▸ PROBLEM DETAILS: Your output is the line containing "LOOP -- SoftAP + HTTP --> PC[PC browser]" plus all lines after it to the end of the records, reproduced exactly, with nothing else.

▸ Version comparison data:
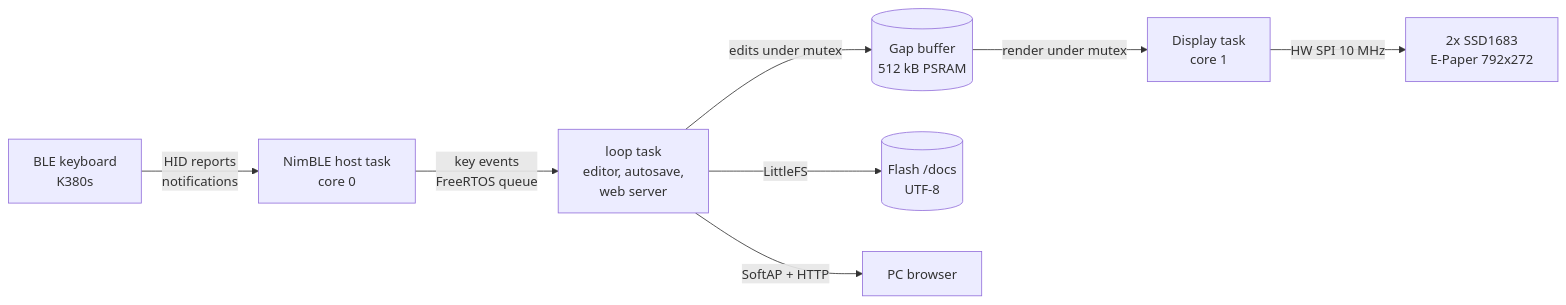
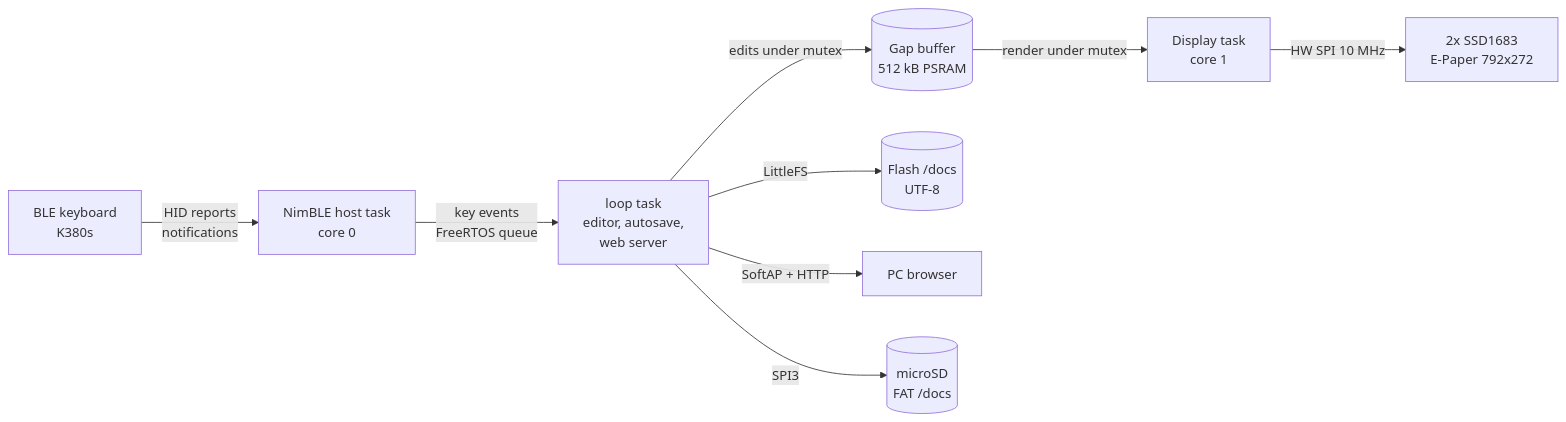
One commit to electgpl/Electgpl_EPD_Writer changed the diagram in README.md. Above: the diagram before and after it, drawn with Mermaid. The commit also changed other lines of this file, not shown here.

````diff
--- a/README.md
+++ b/README.md
@@ -133,10 +200,11 @@
 ```mermaid
 flowchart LR
     KB[BLE keyboard<br/>K380s] -- HID reports<br/>notifications --> NIM[NimBLE host task<br/>core 0]
     NIM -- key events<br/>FreeRTOS queue --> LOOP[loop task<br/>editor, autosave,<br/>web server]
     LOOP -- edits under mutex --> DOC[(Gap buffer<br/>512 kB PSRAM)]
     DOC -- render under mutex --> DISP[Display task<br/>core 1]
     DISP -- HW SPI 10 MHz --> EPD[2x SSD1683<br/>E-Paper 792x272]
     LOOP -- LittleFS --> FS[(Flash /docs<br/>UTF-8)]
     LOOP -- SoftAP + HTTP --> PC[PC browser]
+    LOOP -- SPI3 --> SD[(microSD<br/>FAT /docs)]
 ```
````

▸ RESPONSE TO THE TASK:
     LOOP -- SoftAP + HTTP --> PC[PC browser]
+    LOOP -- SPI3 --> SD[(microSD<br/>FAT /docs)]
 ```
````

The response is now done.